Each core song on Fear Inoculum bar one (the curiously titled instrumental piece, Chocolate Chip Trip) spans more than ten minutes in length. The shortest of these (at 10:05), Culling Voices, doubles up as its most mysterious cut but unfortunately also the least exciting one. Having said that, though, it’s still a solid track, just not on par with the four which came before it. The aforementioned Chocolate Chip Trip features a synth custom made by drummer Danny Carey, its wispy tones providing a sense of otherworldliness which would work well in a movie about aliens invading the tropics. Carey’s drumming is next level here, taking control throughout in what’s essentially an elongated drum solo. Carey really is the star of Fear Inoculum in many ways. He steps up to the challenge more so than ever before, his drumming not just relegated to fills and the odd solo, but instead sitting at the very forefront of the album’s strongest moments alongside bongo’s and other percussive instruments. If there was ever an album which showcased the work of Danny Carey at his best, then it would be Fear Inoculum.

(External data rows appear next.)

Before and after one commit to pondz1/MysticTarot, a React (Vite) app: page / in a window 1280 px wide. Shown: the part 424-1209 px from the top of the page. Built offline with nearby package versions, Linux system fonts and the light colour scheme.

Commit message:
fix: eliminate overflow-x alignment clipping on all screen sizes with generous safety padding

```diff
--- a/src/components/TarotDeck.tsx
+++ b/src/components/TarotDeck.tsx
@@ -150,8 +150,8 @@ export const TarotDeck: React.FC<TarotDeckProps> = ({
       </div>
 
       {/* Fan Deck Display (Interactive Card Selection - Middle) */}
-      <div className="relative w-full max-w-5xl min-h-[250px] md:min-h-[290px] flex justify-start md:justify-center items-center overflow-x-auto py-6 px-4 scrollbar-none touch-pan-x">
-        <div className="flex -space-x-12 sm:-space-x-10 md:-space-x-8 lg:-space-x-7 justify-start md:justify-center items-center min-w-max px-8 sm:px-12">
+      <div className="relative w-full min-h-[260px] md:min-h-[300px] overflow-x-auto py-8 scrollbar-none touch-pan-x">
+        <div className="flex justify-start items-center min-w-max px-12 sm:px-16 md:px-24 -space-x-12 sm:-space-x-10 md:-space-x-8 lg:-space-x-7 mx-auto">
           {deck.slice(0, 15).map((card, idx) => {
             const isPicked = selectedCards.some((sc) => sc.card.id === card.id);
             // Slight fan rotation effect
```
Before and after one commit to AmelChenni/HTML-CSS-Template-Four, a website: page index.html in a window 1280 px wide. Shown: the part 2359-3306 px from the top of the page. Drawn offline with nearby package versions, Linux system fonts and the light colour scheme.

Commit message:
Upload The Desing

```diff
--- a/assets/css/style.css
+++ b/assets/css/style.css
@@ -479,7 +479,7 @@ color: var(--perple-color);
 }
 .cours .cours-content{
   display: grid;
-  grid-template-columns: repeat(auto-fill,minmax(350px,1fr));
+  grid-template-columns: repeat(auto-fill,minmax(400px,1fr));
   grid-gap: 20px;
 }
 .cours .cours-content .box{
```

Although a lot of the songs on Fear Inocolum follow similarly intricate rhythmic and sonic patterns, it’s safe to say that one stands out above them all: the incredible 7empest. It’s the final core track on the record, and it definitely sounds like one too. After almost ninety seconds of subtle tension fronted by Jones’ lilting guitar line, an absolutely filthy riff enters the frame and sends Tool and its fans into a whole new universe. Sure, we know that Tool are capable of killer riffs anyway, but 7empest blows everything which came before it out of the water and into the skies. Keenan has never sounded as good as he does on 7empest, marking his presence with a grisly snarl which perfectly complements the track’s dark instrumentation. Carey shines once again with some complex drum patterns (which flirt with different time signatures, as per the entire album), only furthered by Justin Chancellor’s droning bass stabs and a constant stream of virtuosity from Jones. This is where Fear Inoculum hits its magistral peak, proving once and for all that Tool don’t need to be scared of disappointing anyone after more than a decade out of the game. 7empest is so explosive that proper closing track Mockingbeat feels somewhat redundant; but hey, what does it matter when you’ve waited this long? Fear Inoculum is the Tool album this world needed, so let’s hope it doesn’t take thirteen years till the next one.